If you generate renewable electricity in your home or business, you can feed back into the grid any electricity that you don’t use. Under the Smart Export Guarantee (SEG) you will be paid for every unit of electricity that you feed back. You won’t be paid for any that you use yourself.
What you need to apply for a SEG tariff
You need to have a renewable electricity generating system that meets the SEG eligibility requirements.
You must have a meter capable of providing half-hourly export readings. This would typically be a smart meter. Speak to your energy supplier about getting a smart meter installed if you do not already have one.
You need to show that your installation and installer are certified through the microgeneration certification scheme (MCS) or equivalent.
You cannot receive a SEG tariff if you are receiving export payments under the Feed-in Tariff scheme.

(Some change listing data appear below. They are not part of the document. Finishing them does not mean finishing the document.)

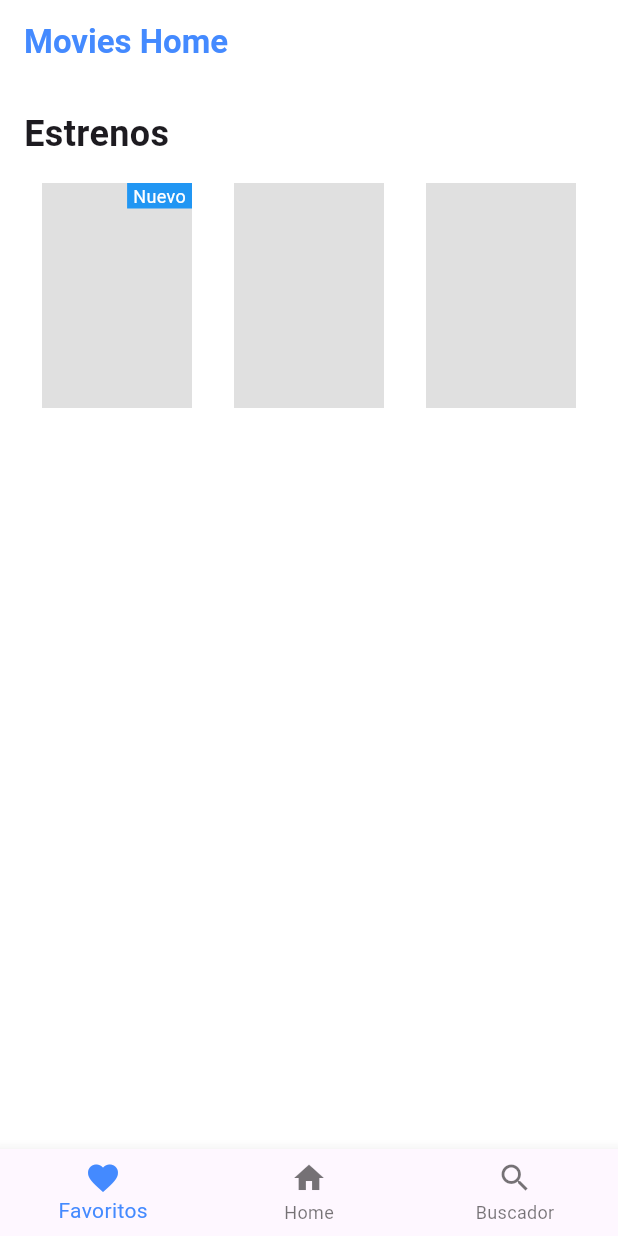
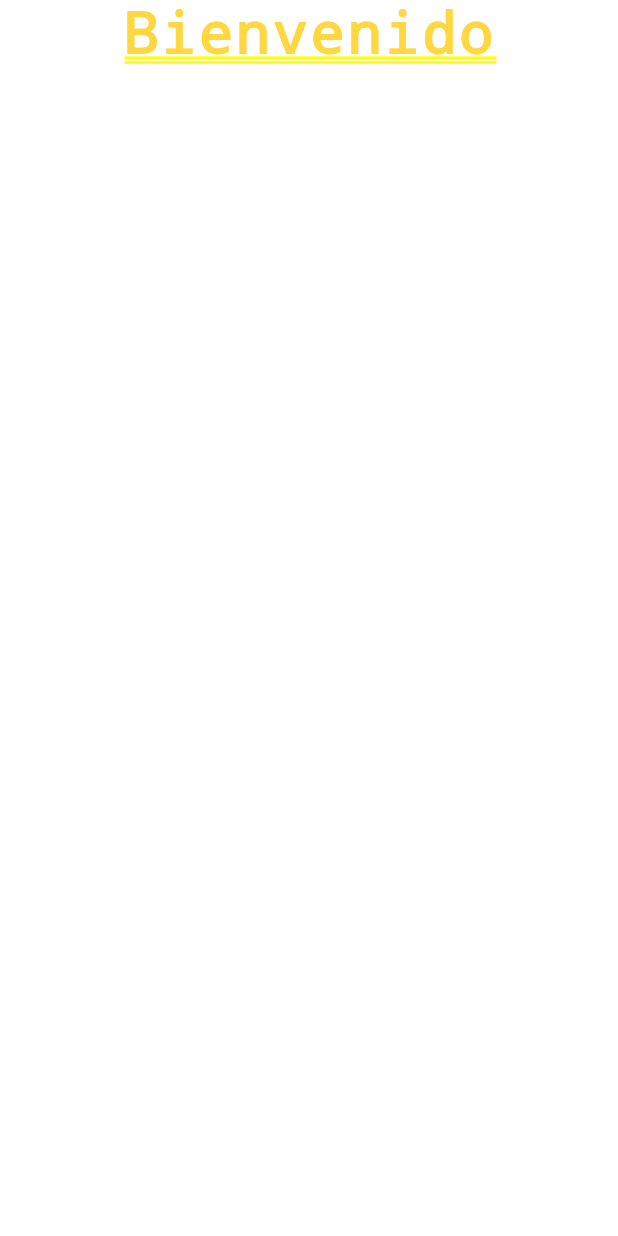
Before and after one commit to erika-nath/catalogoPeliculasDart, a Flutter app: the screen it shows after launch, on a phone screen of 412 x 824 dp. Run offline on Flutter 3.47's test engine with Material 3 defaults, Android fonts, the phone set to English and light mode, and no system bars.

Commit message:
added column and welcome text

```diff
--- a/lib/main.dart
+++ b/lib/main.dart
@@ -14,11 +14,37 @@ class MyApp extends StatelessWidget {
       title: 'Movie App',
       theme: ThemeData(useMaterial3: true),
       debugShowCheckedModeBanner: false,
-      home: const HomeMovieScreen(),
+      home:  Welcome(),
     );
   }
 }
 
+//layout
+class Welcome extends StatelessWidget{
+const Welcome({super.key});
+@override
+Widget build(BuildContext context){
+  return const Column(
+    mainAxisSize: MainAxisSize.min,
+    children: [
+      Text(
+        'Bienvenido',
+        style: TextStyle(
+          fontSize: 38,
+          color: Colors.amberAccent,
+          letterSpacing: 2,
+        ),
+
+        ),
+
+  ],
+  );
+
+}
+
+}
+
+//HOME widgets
 class HomeMovieScreen extends StatelessWidget {
   const HomeMovieScreen({super.key});
 
```
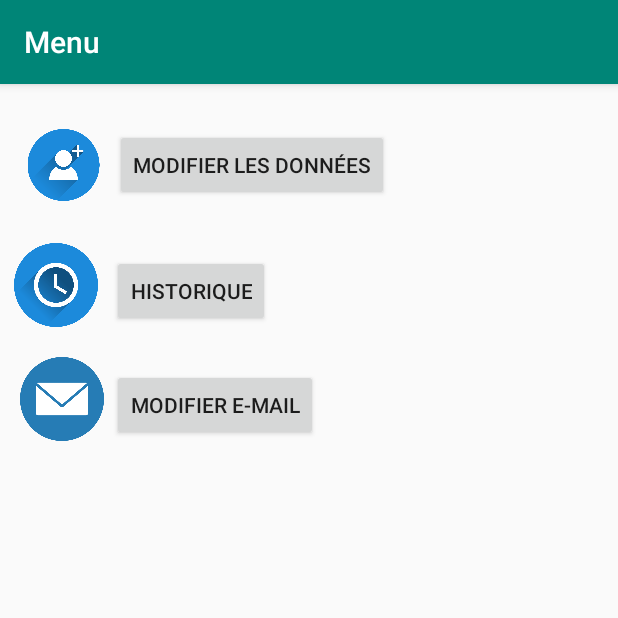
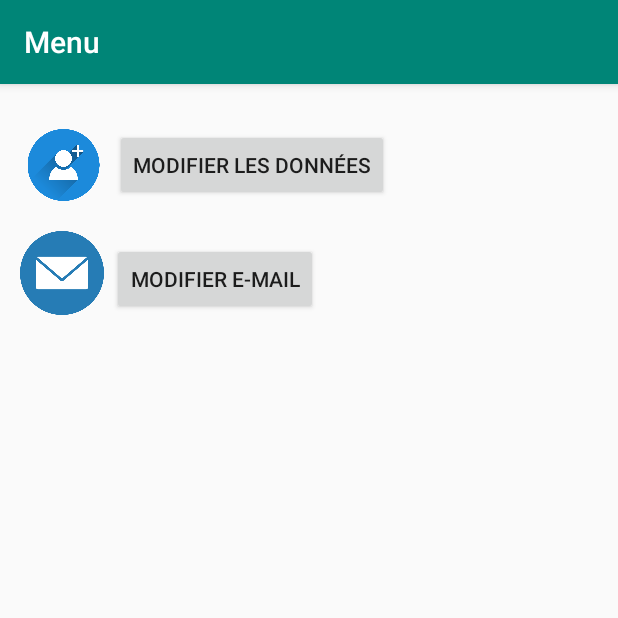
Before and after one commit to HydroZFR/Catchem2, an Android app: the Menu screen opened directly, with no data from a screen before it, on a phone screen of 412 x 824 dp, the top half of it. Run offline under Robolectric (Android 15) with nearby library versions, the phone set to English and light mode, and no system bars; our stand-ins replace Firebase (no records; nobody signed in at launch, a user with empty details on screens opened directly).

Commit message:
Ajout de la supression d'une personne et retrait de l'historique dans le menu

```diff
--- a/app/src/main/AndroidManifest.xml
+++ b/app/src/main/AndroidManifest.xml
@@ -22,7 +22,6 @@
         <activity
             android:name=".menu.Menu_ModifierDonnee"
             android:label="Menu" />
-        <activity android:name=".menu.Menu_Historique" />
         <activity android:name=".menu.Menu_ModifierMail" />
         <activity
             android:name=".menu.Menu_MD_ajouterDonner"
--- a/app/src/main/java/catchem/catchem2/menu/Menu.java
+++ b/app/src/main/java/catchem/catchem2/menu/Menu.java
@@ -18,7 +18,6 @@ public class Menu extends AppCompatActivity implements GestureDetector.OnGesture
 
     private GestureDetectorCompat gestureDetector;
     private Button modifieDonne;
-    private Button historique;
     private Button modifieMail;
 
     @Override
@@ -32,16 +31,6 @@ public class Menu extends AppCompatActivity implements GestureDetector.OnGesture
             @Override
             public void onClick(View view) {
                 Intent intent = new Intent(Menu.this, Menu_ModifierDonnee.class);
-                startActivity(intent);
-            }
-
-        });
-
-        historique = (Button) findViewById(R.id.Historique);
-        historique.setOnClickListener(new View.OnClickListener() {
-            @Override
-            public void onClick(View view) {
-                Intent intent = new Intent(Menu.this, Menu_Historique.class);
                 startActivity(intent);
             }
 
--- a/app/src/main/java/catchem/catchem2/menu/Menu_MD_suprimeDonnee.java
+++ b/app/src/main/java/catchem/catchem2/menu/Menu_MD_suprimeDonnee.java
@@ -25,7 +25,6 @@ public class Menu_MD_suprimeDonnee extends AppCompatActivity {
         editTextPrenom = findViewById(R.id.editText_Prenom);
         buttonRechercher = findViewById(R.id.button_Rechercher);
         linearLayoutAffichage = findViewById(R.id.linearLayout_Affichage);
-
         buttonRechercher.setOnClickListener(new View.OnClickListener() {
             @Override
             public void onClick(View v) {
@@ -35,6 +34,6 @@ public class Menu_MD_suprimeDonnee extends AppCompatActivity {
     }
 
     private void afficherLaRecherche() {
-        MainActivity.uneBDD.rechercheModifier(editTextNom.getText().toString(), editTextPrenom.getText().toString(), linearLayoutAffichage);
+        MainActivity.uneBDD.rechercheSuprimer(editTextNom.getText().toString(), editTextPrenom.getText().toString(), linearLayoutAffichage);
     }
 }
--- a/app/src/main/res/layout/activity_menu.xml
+++ b/app/src/main/res/layout/activity_menu.xml
@@ -35,33 +35,6 @@
     </LinearLayout>
 
     <LinearLayout
-        android:layout_width="180dp"
-        android:layout_height="wrap_content"
-        android:layout_marginTop="8dp"
-        android:layout_marginBottom="20dp"
-        android:orientation="horizontal">
-
-        <ImageView
-            android:id="@+id/imageView2"
-            android:layout_width="0dp"
-            android:layout_height="match_parent"
-            android:layout_weight="1"
-            app:srcCompat="@drawable/historique"
-            tools:layout_editor_absoluteX="8dp"
-            tools:layout_editor_absoluteY="1237dp" />
-
-        <Button
-            android:id="@+id/Historique"
-            android:layout_width="wrap_content"
-            android:layout_height="wrap_content"
-            android:layout_marginTop="8dp"
-            android:text="Historique"
-            app:layout_constraintTop_toBottomOf="@+id/ModifierDonnee"
-            tools:layout_editor_absoluteX="63dp" />
-
-    </LinearLayout>
-
-    <LinearLayout
         android:id="@+id/linearLayout2"
         android:layout_width="204dp"
         android:layout_height="wrap_content"
```
Also changed, not shown: app/src/main/java/catchem/catchem2/BDD.java (+58 -13 lines), app/src/main/java/catchem/catchem2/menu/Menu_Historique.java (deleted, +0 -15 lines), app/src/main/res/layout/activity_historique.xml (deleted, +0 -9 lines).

How to get a SEG tariff
You need to apply directly to a SEG tariff supplier to get paid. The Ofgem website lists the energy suppliers that provide SEG tariffs.
Your SEG tariff supplier does not need to be the same as the supplier that provides your energy.
SEG suppliers are required to offer you a tariff but are free to determine the terms of the tariff they offer, for example whether it is fixed or variable.
Tariffs can change over time so you should regularly check to make sure you remain on a competitive tariff.
If you have a storage device, such as a household battery or electric vehicle, that has the ability to import and export electricity, it could also be used to benefit from the SEG. Your prospective SEG tariff supplier can advise you about this.
How much could you save?
Use the Energy Saving Trust calculator to estimate:
- how much you could save from solar panels or other renewable electricity generating systems
- how much you could earn selling unused energy back
Although you will not be paid for electricity that you use yourself, you will save money through importing less from the grid.
Find out more about the SEG: